**EXERCISE INSTRUCTIONS**: Output the data verbatim, minus the images.

** DATA RECORDS follows **

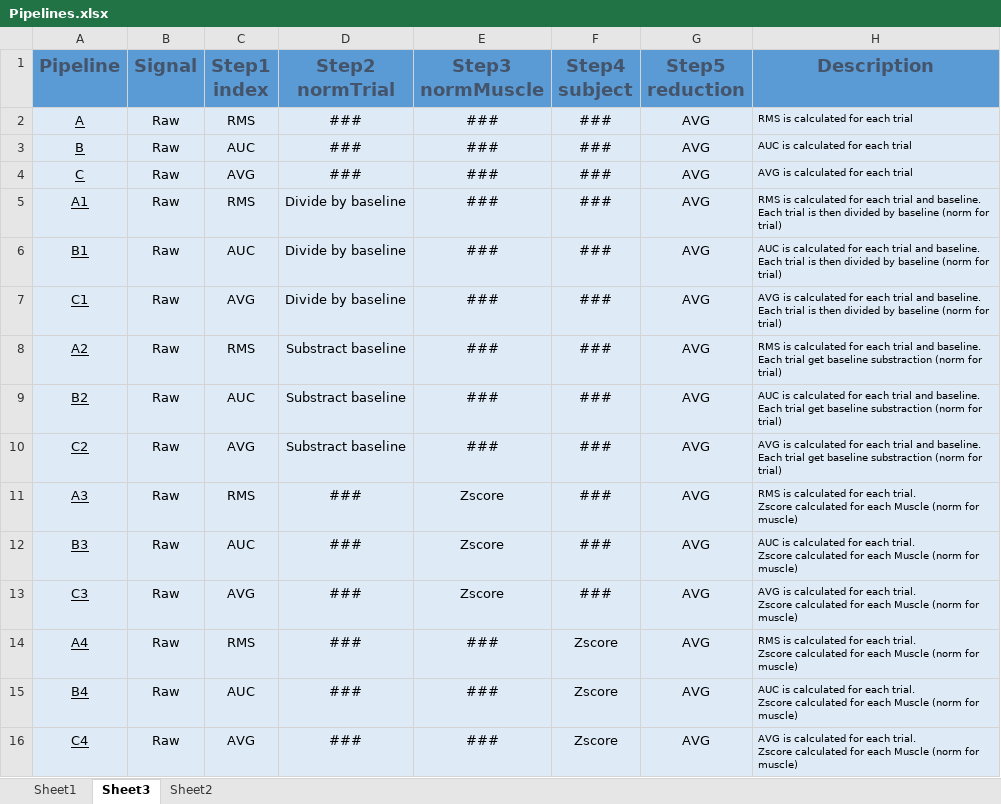
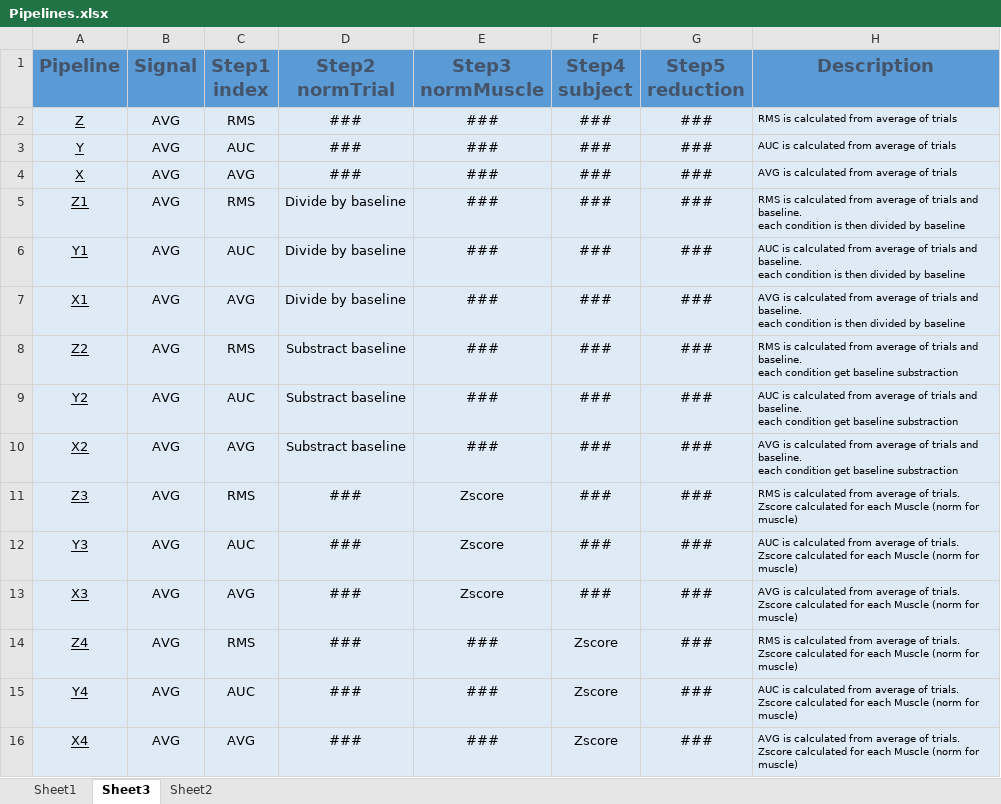
Before and after one commit to TommasoGhilardi/EMG_Pipelines, an Excel workbook: Pipelines.xlsx, sheet Sheet3, drawn as a sheet; only a part is shown; values as stored, in another font and other column widths than the file's, no borders; ↵ is a line break in a cell; the diff covers the shown part only; the diff names each change by its address in the sheet, - before the commit and + after, or states it on an @@ line.

Commit message:
update pipelines

```diff
--- a/Pipelines.xlsx (sheet Sheet3)
+++ b/Pipelines.xlsx (sheet Sheet3)
-A2 (Pipeline): A
+A2 (Pipeline): Z
-B2:B16 (Signal): Raw
+B2:B16 (Signal): AVG
-G2:G16 (Step5 reduction): AVG
+G2:G16 (Step5 reduction): ###
-H2 (Description): RMS is calculated for each trial
+H2 (Description): RMS is calculated from average of trials
-A3 (Pipeline): B
+A3 (Pipeline): Y
-H3 (Description): AUC is calculated for each trial
+H3 (Description): AUC is calculated from average of trials
-A4 (Pipeline): C
+A4 (Pipeline): X
-H4 (Description): AVG is calculated for each trial
+H4 (Description): AVG is calculated from average of trials
-A5 (Pipeline): A1
+A5 (Pipeline): Z1
-H5 (Description): …is calculated for each trial and baseline. ↵ Each trial is then divided by baseline (norm for trial)
+H5 (Description): …is calculated from average of trials and baseline. ↵ each condition is then divided by baseline
-A6 (Pipeline): B1
+A6 (Pipeline): Y1
-H6 (Description): …is calculated for each trial and baseline. ↵ Each trial is then divided by baseline (norm for trial)
+H6 (Description): …is calculated from average of trials and baseline. ↵ each condition is then divided by baseline
-A7 (Pipeline): C1
+A7 (Pipeline): X1
-H7 (Description): …is calculated for each trial and baseline. ↵ Each trial is then divided by baseline (norm for trial)
+H7 (Description): …is calculated from average of trials and baseline. ↵ each condition is then divided by baseline
-A8 (Pipeline): A2
+A8 (Pipeline): Z2
-H8 (Description): …is calculated for each trial and baseline. ↵ Each trial get baseline substraction (norm for trial)
+H8 (Description): …is calculated from average of trials and baseline. ↵ each condition get baseline substraction
-A9 (Pipeline): B2
+A9 (Pipeline): Y2
-H9 (Description): …is calculated for each trial and baseline. ↵ Each trial get baseline substraction (norm for trial)
+H9 (Description): …is calculated from average of trials and baseline. ↵ each condition get baseline substraction
-A10 (Pipeline): C2
+A10 (Pipeline): X2
-H10 (Description): …is calculated for each trial and baseline. ↵ Each trial get baseline substraction (norm for trial)
+H10 (Description): …is calculated from average of trials and baseline. ↵ each condition get baseline substraction
-A11 (Pipeline): A3
+A11 (Pipeline): Z3
-H11 (Description): …is calculated for each trial. ↵ Zscore calculated…
+H11 (Description): …is calculated from average of trials. ↵ Zscore calculated…
-A12 (Pipeline): B3
+A12 (Pipeline): Y3
-H12 (Description): …is calculated for each trial. ↵ Zscore calculated…
+H12 (Description): …is calculated from average of trials. ↵ Zscore calculated…
-A13 (Pipeline): C3
+A13 (Pipeline): X3
-H13 (Description): …is calculated for each trial. ↵ Zscore calculated…
+H13 (Description): …is calculated from average of trials. ↵ Zscore calculated…
-A14 (Pipeline): A4
+A14 (Pipeline): Z4
-H14 (Description): …is calculated for each trial. ↵ Zscore calculated…
+H14 (Description): …is calculated from average of trials. ↵ Zscore calculated…
-A15 (Pipeline): B4
+A15 (Pipeline): Y4
-H15 (Description): …is calculated for each trial. ↵ Zscore calculated…
+H15 (Description): …is calculated from average of trials. ↵ Zscore calculated…
-A16 (Pipeline): C4
+A16 (Pipeline): X4
-H16 (Description): …is calculated for each trial. ↵ Zscore calculated…
+H16 (Description): …is calculated from average of trials. ↵ Zscore calculated…
```
Also changed, not shown: 72 edited cells elsewhere in this sheet, sheet Sheet1.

** End of DATA RECORDS **

**WRITTEN RESPONSE**:
Before and after one commit to TommasoGhilardi/EMG_Pipelines, an Excel workbook: Pipelines.xlsx, sheet Sheet3, drawn as a sheet; only a part is shown; values as stored, in another font and other column widths than the file's, no borders; ↵ is a line break in a cell; the diff covers the shown part only; the diff names each change by its address in the sheet, - before the commit and + after, or states it on an @@ line.

Commit message:
update pipelines

```diff
--- a/Pipelines.xlsx (sheet Sheet3)
+++ b/Pipelines.xlsx (sheet Sheet3)
-A2 (Pipeline): A
+A2 (Pipeline): Z
-B2:B16 (Signal): Raw
+B2:B16 (Signal): AVG
-G2:G16 (Step5 reduction): AVG
+G2:G16 (Step5 reduction): ###
-H2 (Description): RMS is calculated for each trial
+H2 (Description): RMS is calculated from average of trials
-A3 (Pipeline): B
+A3 (Pipeline): Y
-H3 (Description): AUC is calculated for each trial
+H3 (Description): AUC is calculated from average of trials
-A4 (Pipeline): C
+A4 (Pipeline): X
-H4 (Description): AVG is calculated for each trial
+H4 (Description): AVG is calculated from average of trials
-A5 (Pipeline): A1
+A5 (Pipeline): Z1
-H5 (Description): …is calculated for each trial and baseline. ↵ Each trial is then divided by baseline (norm for trial)
+H5 (Description): …is calculated from average of trials and baseline. ↵ each condition is then divided by baseline
-A6 (Pipeline): B1
+A6 (Pipeline): Y1
-H6 (Description): …is calculated for each trial and baseline. ↵ Each trial is then divided by baseline (norm for trial)
+H6 (Description): …is calculated from average of trials and baseline. ↵ each condition is then divided by baseline
-A7 (Pipeline): C1
+A7 (Pipeline): X1
-H7 (Description): …is calculated for each trial and baseline. ↵ Each trial is then divided by baseline (norm for trial)
+H7 (Description): …is calculated from average of trials and baseline. ↵ each condition is then divided by baseline
-A8 (Pipeline): A2
+A8 (Pipeline): Z2
-H8 (Description): …is calculated for each trial and baseline. ↵ Each trial get baseline substraction (norm for trial)
+H8 (Description): …is calculated from average of trials and baseline. ↵ each condition get baseline substraction
-A9 (Pipeline): B2
+A9 (Pipeline): Y2
-H9 (Description): …is calculated for each trial and baseline. ↵ Each trial get baseline substraction (norm for trial)
+H9 (Description): …is calculated from average of trials and baseline. ↵ each condition get baseline substraction
-A10 (Pipeline): C2
+A10 (Pipeline): X2
-H10 (Description): …is calculated for each trial and baseline. ↵ Each trial get baseline substraction (norm for trial)
+H10 (Description): …is calculated from average of trials and baseline. ↵ each condition get baseline substraction
-A11 (Pipeline): A3
+A11 (Pipeline): Z3
-H11 (Description): …is calculated for each trial. ↵ Zscore calculated…
+H11 (Description): …is calculated from average of trials. ↵ Zscore calculated…
-A12 (Pipeline): B3
+A12 (Pipeline): Y3
-H12 (Description): …is calculated for each trial. ↵ Zscore calculated…
+H12 (Description): …is calculated from average of trials. ↵ Zscore calculated…
-A13 (Pipeline): C3
+A13 (Pipeline): X3
-H13 (Description): …is calculated for each trial. ↵ Zscore calculated…
+H13 (Description): …is calculated from average of trials. ↵ Zscore calculated…
-A14 (Pipeline): A4
+A14 (Pipeline): Z4
-H14 (Description): …is calculated for each trial. ↵ Zscore calculated…
+H14 (Description): …is calculated from average of trials. ↵ Zscore calculated…
-A15 (Pipeline): B4
+A15 (Pipeline): Y4
-H15 (Description): …is calculated for each trial. ↵ Zscore calculated…
+H15 (Description): …is calculated from average of trials. ↵ Zscore calculated…
-A16 (Pipeline): C4
+A16 (Pipeline): X4
-H16 (Description): …is calculated for each trial. ↵ Zscore calculated…
+H16 (Description): …is calculated from average of trials. ↵ Zscore calculated…
```
Also changed, not shown: 72 edited cells elsewhere in this sheet, sheet Sheet1.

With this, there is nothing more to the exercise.